EDMONTON, Canada — Mention the name Cyclone Taylor to the average hockey fan and, in all probability, you'll get a blank stare.
But that's not what you'll get from Chico Resch.
"He played 50 years ago with the old Vancouver Canucks," the Philadelphia Flyers' veteran goaltender says and smiles.
Resch can give you a brief history of this long-forgotten old-timer, describing even what his uniform looked like.
It figured that if anyone could do it, Resch could. As one of hockey's biggest fans, he has been saving memorabilia for some time now. He might have the most extensive collection outside of the National Hockey League Hall of Fame.
"I've always loved hockey and hockey history," said Resch, whose team play play the Edmonton Oilers for the Stanley Cup.
Resch can remember growing up in Moose Jaw, Saskatchewan, watching "Hockey Night In Canada." It was then he developed a love affair with hockey and many of the famous names of the 1950s, such as goaltenders Terry Sawchuk and Glenn Hall.
He would go into the family basement after TV games and play his own version of hockey with a little red ball he used as a puck.
"In those games, I was always Sawchuk or Hall, who were my early heroes," Resch said.
When Resch got older, he started collecting jerseys of NHL stars and estimates that they may be worth thousands of dollars.
Those jerseys are among Resch's most-prized possessions. Among his other memorabilia are a one-piece stick and goalie pads that go back to the 1930s.
"The best places to find things like this are in Montreal and Toronto, the Canadian cities," said Resch, who makes it a practice on every trip to visit second-hand stores where he might find something to add to his collection.
He also goes to collectors' shows when he can.
Where does he keep all this stuff?
"I have one of those big, old Russian trunks that stand about five feet high and have a lot of compartments," said Resch, who was carrying a hockey program from the 1950s and some hockey cards with Sawchuk's picture on them. "Most of it goes in there.
"But I like to display the stuff publicly, too. I want people to see it."
Getting a ride back to town after Saturday's practice at the Northlands Coliseum, Resch asked to be dropped off early.
"Where are you going?" he was asked.
"A second-hand store," he said as he walked away. "Where else?"
Bobby Clarke, the Philadelphia Flyers' general manager, is not the sentimental type.
Asked to recall the two Stanley Cups he won as a player, Clarke complained that such memories had nothing to do with this year's final.
"That's 15 years ago," he said. "Obviously, we had the same types of teams that are here today, guys with lots of pride, guys who love to win, guys who are willing to sacrifice everything for their teammates.
"It's no different today. Players aren't any different. Feelings aren't any different. Character remains the same."

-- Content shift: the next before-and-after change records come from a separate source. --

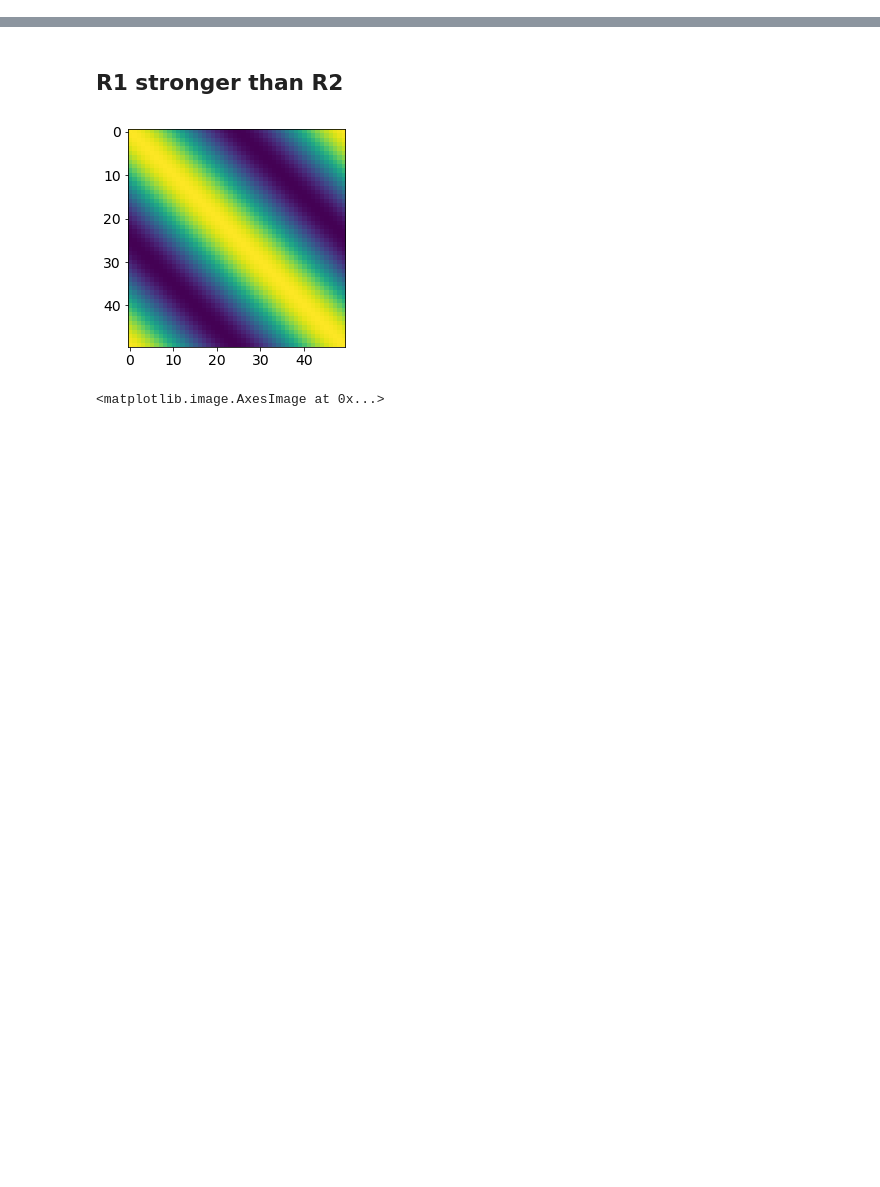
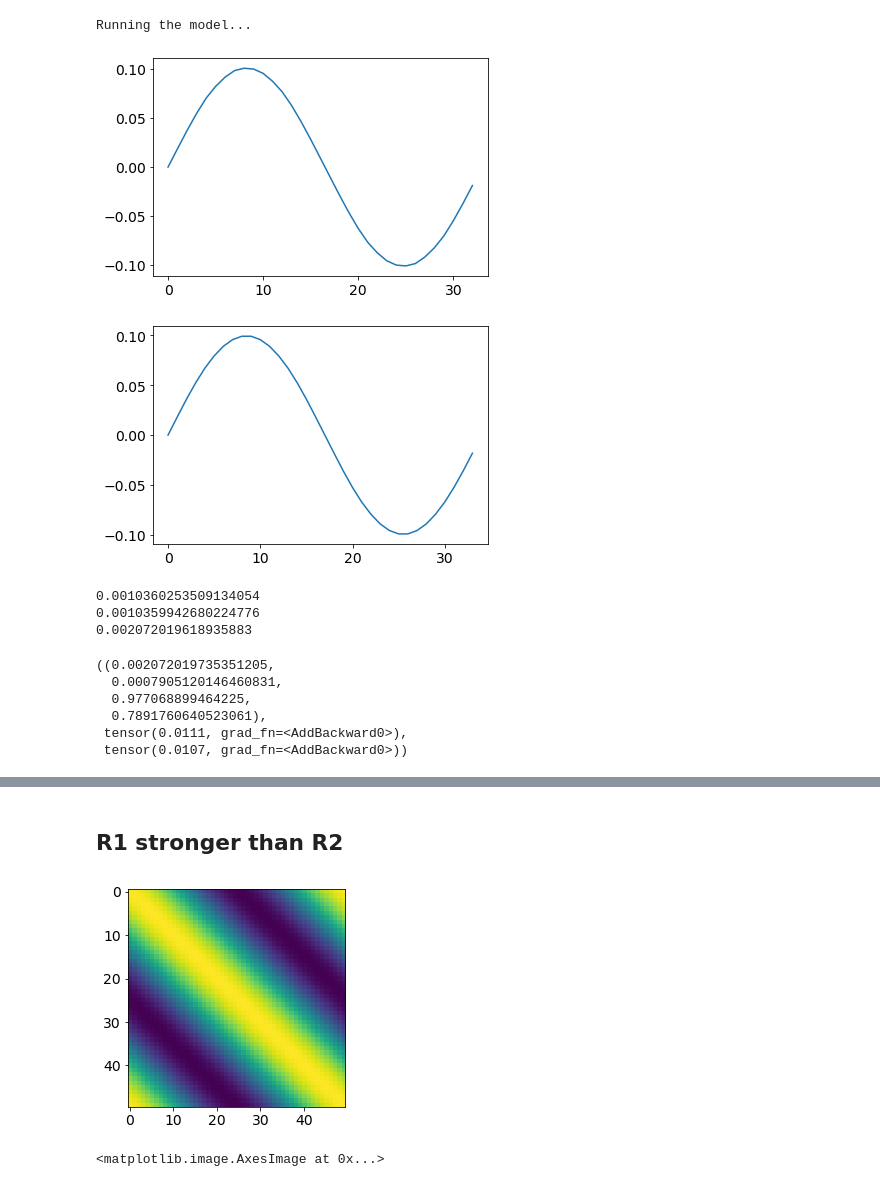
Before and after one commit to azaho/rnnmin, a Jupyter notebook: HD.ipynb, the cells around one changed output, grey strips where cells are left out. Drawn from its saved outputs; the diff is of its cells as text; code cells hidden in the pictures; blank space fills up the shorter version.

```diff
--- a/HD.ipynb
+++ b/HD.ipynb
@@ -39,6 +39,14 @@ delay2_set = torch.arange(30, 50)
 delay0, delay1, delay2 = 40, 40, 40
 
 total_time = hold_orientation_for*2+hold_cue_for+delay0+delay1+delay2
+t1, t1d = -1+delay0 if delay0>0 else 0, "before O1 presented"
+t1_5, t1_5d = -1+delay0+hold_orientation_for//2, "amid 01 presentation"
+t2, t2d = -1+delay0+hold_orientation_for, "after O1 presented"
+t3, t3d = -1+delay0+hold_orientation_for+delay1, "before O2 presented"
+t3_5, t3_5d = -1+delay0+hold_orientation_for+delay1+hold_orientation_for//2, "amid O2 presentation"
+t4, t4d = -1+delay0+hold_orientation_for+delay1+hold_orientation_for, "after O2 presented"
+t5, t5d = -1+delay0+hold_orientation_for+delay1+hold_orientation_for+delay2, "before go cue"
+t6, t6d = -1+total_time, "end of task"
 
 orientation_neurons = 32
 task = tasks.TWO_ORIENTATIONS_DOUBLE_OUTPUT(orientation_neurons, hold_orientation_for, hold_cue_for, delay0_set, delay1_set, delay2_set,
@@ -47,3 +126,18 @@ model = models.CTRNN(task=task, dim_recurrent=dim_recurrent, nonlinearity="retan
+# %%
+analyze_error(model, ORI_RES=3)
+# %% [output]
+Running the model...
+[figure, added]
+[figure, added]
+0.0010360253509134054
+0.0010359942680224776
+0.002072019618935883
+((0.002072019735351205,
+  0.0007905120146460831,
+  0.977068899464225,
+  0.7891760640523061),
+ tensor(0.0111, grad_fn=<AddBackward0>),
+ tensor(0.0107, grad_fn=<AddBackward0>))
 # %%
 def weight(pref1, pref2):
     return 1 * ( torch.cos(2*(pref1-pref2)/180 * np.pi))
```
Also changed, not shown: parts of 12 cells of this notebook, 2 other files.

The Stanley Cup tradition began at a dinner 95 years ago, with a statement read on behalf of Lord Stanley of Preston, governor-general of Canada.
The statement read: "I have for some time been thinking that it would be a good thing if there were a challenge cup which should be held from year to year by the champion hockey team in the Dominion (of Canada).
"There does not appear to be any such outward sign of a championship at present, and considering the general interest which matches now elicit, and the importance of having the game played fairly and under rules generally recognized, I am willing to give a cup which shall be held from year to year by the winning team."
Later that year, Lord Stanley purchased a silver bowl for $50. He never saw a Stanley Cup game because he returned to his native England during the 1893 season.
Glen Sather, Edmonton coach, isn't worried by the possibility of extensive travel during the final between Philadelphia and Edmonton.
"We have an advantage by living out in Western Canada," Sather said. "We get the chance to put in an extra couple of hundred thousand miles a year and travel in many, many more planes than Philadelphia, so we know a lot more pilots, stewardesses and the insides of planes better and pass over Brandon (Ontario) and wave a few more times than they do."
Though the Oilers won their first Cup only three seasons ago, several players who were on that team are no longer on the roster: Pat Conacher, Lee Fogolin, Pat Hughes, Don Jackson, Willy Lindstrom, Ken Linseman, Dave Lumley and Dave Semenko.
Oilers center Wayne Gretzky entered the Stanley Cup final in a scoring slump. But he can recall pleasant memories of previous playoffs against Philadelphia.
In 1985, Gretzky had 7 goals and 4 assists for 11 points in the 5-game final against the Flyers. The seven goals in a final tied a record set by Montreal's Jean Beliveau and the New York Islanders' Mike Bossy.